We saw two movies last weekend, and if your area is like ours, there are no covid concerns. There couldn’t have been more than 10 other people in the theater for either showing. Good for infection control, bad for the continued viability of our nonprofit movie house, the Garden Theater.
We were really looking forward to this autobiographical film about the Northern Irish childhood of writer and director, super-star Kenneth Branagh (trailer), and we were not disappointed.
Branagh’s parents were Protestants, but no Belfast resident of either religions could escape the tribal hatred of the late 1970s that ripped neighborhoods asunder.

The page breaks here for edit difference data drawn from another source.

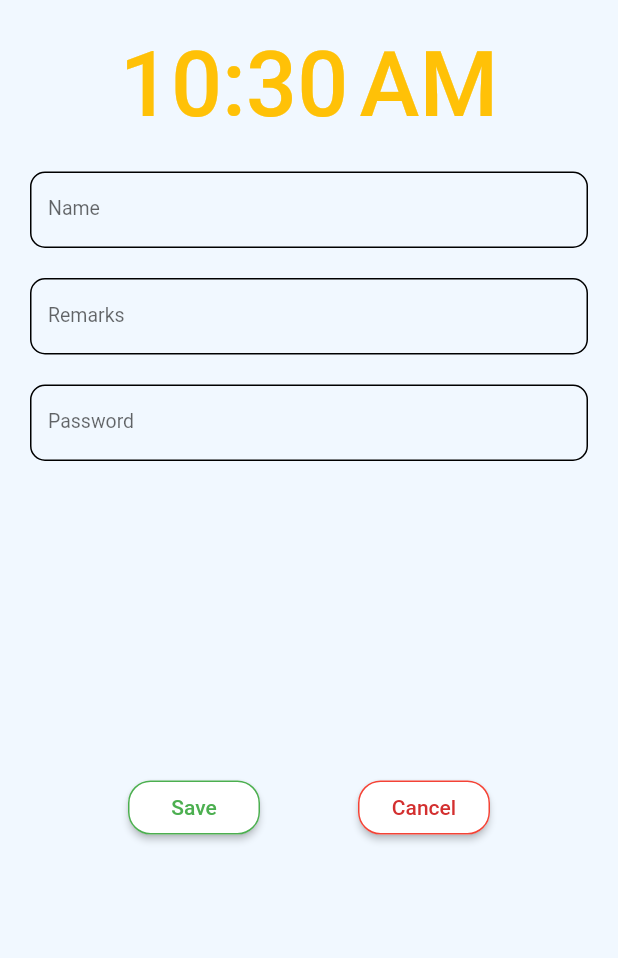
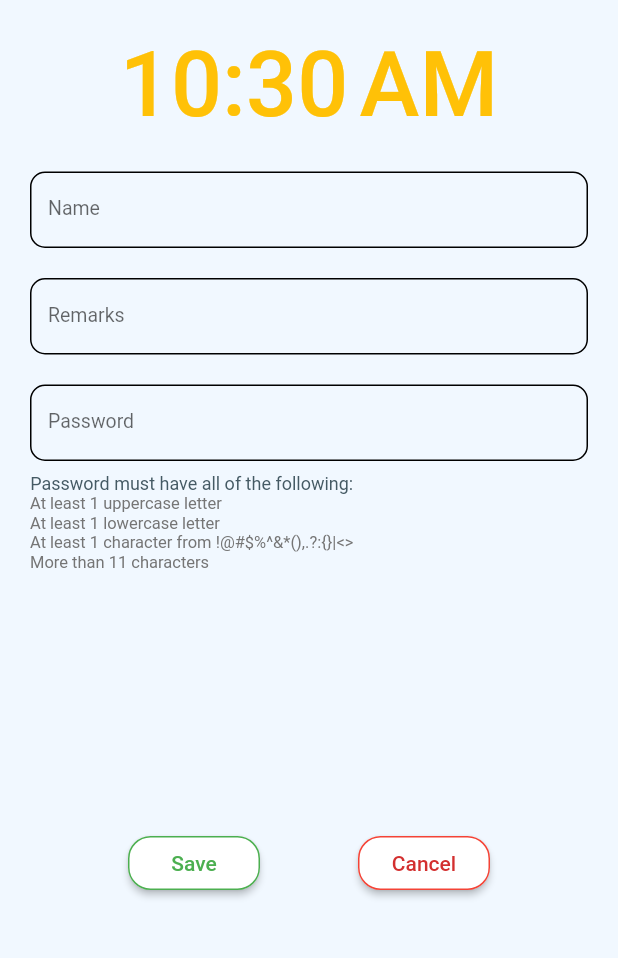
Before and after one commit to Clouddoggo/flutter-alarm, a Flutter app: the AddAlarmPage screen opened by its route, on a phone screen of 412 x 824 dp, the part 82-1040 px from its top. Run offline on Flutter 3.47's test engine with Material 2 defaults, Android fonts, the phone set to English and light mode, and no system bars; our stand-ins replace cloud_firestore, firebase_core, flutter_datetime_picker, flutter_local_notifications, flutter_native_timezone, rxdart and 2 more; accounts and stored records are empty.

Commit message:
add password rules

```diff
--- a/lib/addAlarm.dart
+++ b/lib/addAlarm.dart
@@ -70,7 +70,6 @@ class _AddAlarmPageState extends State<AddAlarmPage> {
   @override
   Widget build(BuildContext context) {
     return Scaffold(
-      resizeToAvoidBottomInset: false,
       backgroundColor: Color(0xffF1F8FF),
       body: SafeArea(
         child: Container(
@@ -125,6 +124,7 @@ class _AddAlarmPageState extends State<AddAlarmPage> {
                       padding: const EdgeInsets.only(top: 20.0),
                       child: buildPasswordField(onChangePassword),
                     ),
+                    buildPasswordRules(),
                   ],
                 ),
               ),
--- a/lib/editAlarm.dart
+++ b/lib/editAlarm.dart
@@ -141,6 +141,7 @@ class _EditAlarmPageState extends State<EditAlarmPage> {
                       padding: const EdgeInsets.only(top: 20.0),
                       child: buildPasswordField(onChangePassword),
                     ),
+                    buildPasswordRules(),
                   ],
                 ),
               ),
--- a/lib/main.dart
+++ b/lib/main.dart
@@ -15,7 +15,6 @@ import 'settings.dart';
 import 'alarmRing.dart';
 import 'homepage.dart';
 
-// TODO: test on phone
 FlutterLocalNotificationsPlugin localNotificationsPlugin =
     FlutterLocalNotificationsPlugin();
 
--- a/lib/util/widgetsUtil.dart
+++ b/lib/util/widgetsUtil.dart
@@ -85,3 +85,24 @@ TextFormField buildNameField(Function onChangedName) {
     onChanged: onChangedName,
   );
 }
+
+Align buildPasswordRules() {
+  return Align(
+    alignment: Alignment.centerLeft,
+    child: Column(
+      children: [
+        Padding(
+          padding: const EdgeInsets.only(top: 8.0),
+          child: Text(
+            "Password must have all of the following:",
+            style: TextStyle(fontSize: 12.0, color: Colors.blueGrey[700]),
+          ),
+        ),
+        Text(
+          "At least 1 uppercase letter\nAt least 1 lowercase letter\nAt least 1 character from !@#\$%^&*(),.?:{}|<>\nMore than 11 characters",
+          style: TextStyle(fontSize: 11.0, color: Colors.grey[600]),
+        ),
+      ],
+    ),
+  );
+}
```
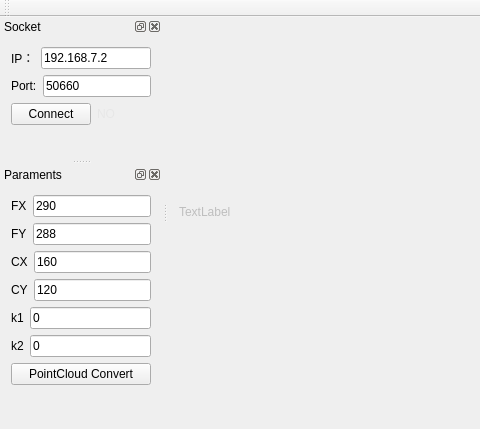
Above: SmartEye/SmartEye/smarteye.ui from SHU3DVision/SmartEye before the change; both pictures show x 0 to 480 and y 0 to 429 of the 1093 by 429 pixel window. Below: the same form after it.
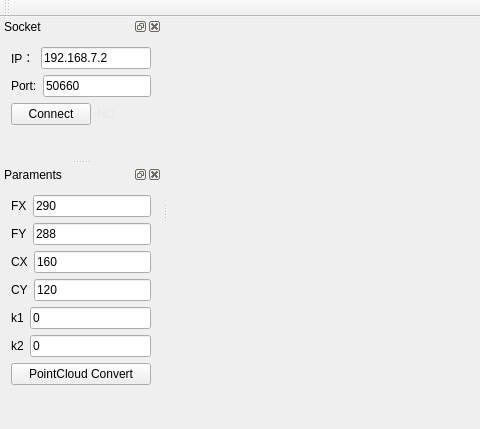
That is the form after the change. Custom widgets are drawn as their Qt base class.

Commit message: 优化界面

The edit to the form file:
```diff
--- a/SmartEye/SmartEye/smarteye.ui
+++ b/SmartEye/SmartEye/smarteye.ui
@@ -21,7 +21,7 @@
        <bool>false</bool>
       </property>
       <property name="text">
-       <string>TextLabel</string>
+       <string/>
       </property>
      </widget>
     </item>
```
The commit also changes 2 other files.
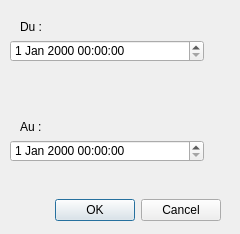
Before: the Qt Designer form selectperiod.ui in Valere21/parseMVB, drawn with Qt 5.
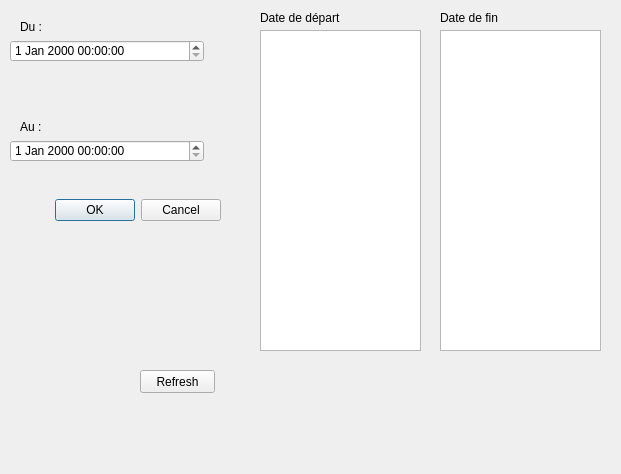
After: the same form once the commit is applied.

What changed in the file:
```diff
--- a/selectperiod.ui
+++ b/selectperiod.ui
@@ -6,8 +6,8 @@
    <rect>
     <x>0</x>
     <y>0</y>
-    <width>240</width>
-    <height>234</height>
+    <width>621</width>
+    <height>474</height>
    </rect>
   </property>
   <property name="windowTitle">
@@ -75,6 +75,65 @@
     </rect>
    </property>
   </widget>
+  <widget class="QListWidget" name="listWidget">
+   <property name="geometry">
+    <rect>
+     <x>260</x>
+     <y>30</y>
+     <width>161</width>
+     <height>321</height>
+    </rect>
+   </property>
+  </widget>
+  <widget class="QListWidget" name="listWidget_2">
+   <property name="geometry">
+    <rect>
+     <x>440</x>
+     <y>30</y>
+     <width>161</width>
+     <height>321</height>
+    </rect>
+   </property>
+  </widget>
+  <widget class="QPushButton" name="pushButton">
+   <property name="geometry">
+    <rect>
+     <x>140</x>
+     <y>370</y>
+     <width>75</width>
+     <height>23</height>
+    </rect>
+   </property>
+   <property name="text">
+    <string>Refresh</string>
+   </property>
+  </widget>
+  <widget class="QLabel" name="label_3">
+   <property name="geometry">
+    <rect>
+     <x>260</x>
+     <y>10</y>
+     <width>91</width>
+     <height>16</height>
+    </rect>
+   </property>
+   <property name="text">
+    <string>Date de départ</string>
+   </property>
+  </widget>
+  <widget class="QLabel" name="label_4">
+   <property name="geometry">
+    <rect>
+     <x>440</x>
+     <y>10</y>
+     <width>61</width>
+     <height>16</height>
+    </rect>
+   </property>
+   <property name="text">
+    <string>Date de fin</string>
+   </property>
+  </widget>
  </widget>
  <resources/>
  <connections>
```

Nine-year-old Buddy (played convincingly by Jude hill) had a dad (Jamie Dornan) working in England, who comes home occasional weekends to face his family’s deteriorating security situation. His absence leaves Buddy’s mother—in an unforgettable star turn by Caltriona Balfe—to cope as best she can. She has lived in Belfast all her life. She (and her kids) know every street, every person. Can anything persuade her to leave?
Beautifully directed by Branagh, it shows how hard in the moment are decisions that seem obvious in hindsight. Predictably wonderful portrayals of Buddy’s grandparents by Judi Dench and Ciarán Hinds. Music by pre-off-the-deep-end Van Morrison, et al.
Rotten Tomatoes critics’ rating: 87%; audiences 92%.
This documentary about foodie icon Julia Child is well worth seeing for anyone who has experienced (or benefited from—and that’s every one of us ) her tornado-like arrival on the American culinary scene (trailer), directed by Julie Cohen and Betsy West.
Born in Pasadena to conventional, conservative parents, Julia McWilliams got her first taste of other possibilities when in World War II, she joined the Office of Strategic Services (forerunner of the CIA), which took her to Ceylon and China and, more important, introduced her to interesting, unconventional food and friends, including her eventual husband, diplomat Paul Child.
When Paul was stationed in Paris after the war, she fell in love with French cuisine and decided to attend the mostly male Cordon Bleu, the premier French cooking school. As a woman, she wasn’t welcome, but she persisted. Eventually, she teamed up with two Frenchwomen and produced Mastering the Art of French Cooking (two volumes of which are on my kitchen bookshelf today). This led to an interview on the then-barely-watched Boston Public television station, WGBH. The result is history. Episodes of The French Chef still appear on public television 50 years later, and generation of American cooks abandoned jello salads and Spam in favor of, well, real food. Rotten Tomatoes critics’ rating: 98%; audiences 92%.